BEGIN THE DATA
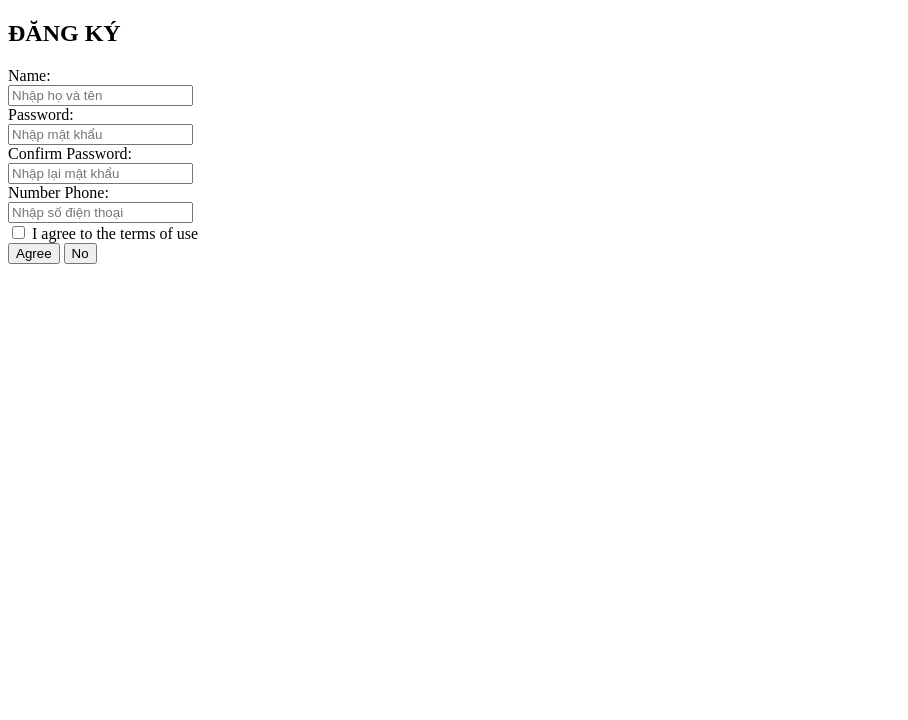
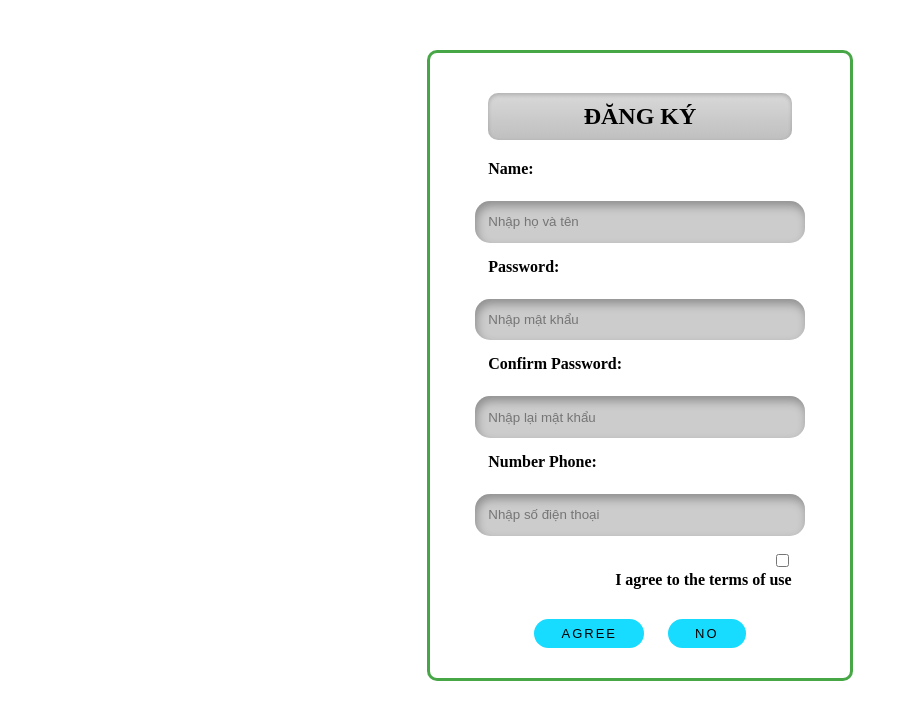
Before and after one commit to taonick102-maker/ban-trai-cay-online, a plain HTML site: page HTML/DangKy.html in a window 1280 px wide. Shown: the whole page, without its empty margins (0-908 px from the left). Drawn offline with Linux system fonts and the light colour scheme.

Commit message:
dua source lai

```diff
--- a/HTML/DangKy.html
+++ b/HTML/DangKy.html
@@ -3,7 +3,7 @@
     <head>
         <meta charset="UTF-8">
         <meta name="viewport" content="width=device-width, initial-scale=1.0">
-        <link rel="stylesheet" href="./DangKy.html">
+        <link rel="stylesheet" href="../css/DangKy.css">
         <link rel="stylesheet" href="https://cdnjs.cloudflare.com/ajax/libs/font-awesome/6.5.1/css/all.min.css">
 
          <title> Đăng ký</title>
```
Also changed, not shown: index.html (+1 -1 lines).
END THE DATA
▸ **EXERCISE DETAILS**
Would you write each entry out again exactly, omitting the images?

▸ **RESPONSE AREA**
Before and after one commit to taonick102-maker/ban-trai-cay-online, a plain HTML site: page HTML/DangKy.html in a window 1280 px wide. Shown: the whole page, without its empty margins (0-908 px from the left). Drawn offline with Linux system fonts and the light colour scheme.

Commit message:
dua source lai

```diff
--- a/HTML/DangKy.html
+++ b/HTML/DangKy.html
@@ -3,7 +3,7 @@
     <head>
         <meta charset="UTF-8">
         <meta name="viewport" content="width=device-width, initial-scale=1.0">
-        <link rel="stylesheet" href="./DangKy.html">
+        <link rel="stylesheet" href="../css/DangKy.css">
         <link rel="stylesheet" href="https://cdnjs.cloudflare.com/ajax/libs/font-awesome/6.5.1/css/all.min.css">
 
          <title> Đăng ký</title>
```
Also changed, not shown: index.html (+1 -1 lines).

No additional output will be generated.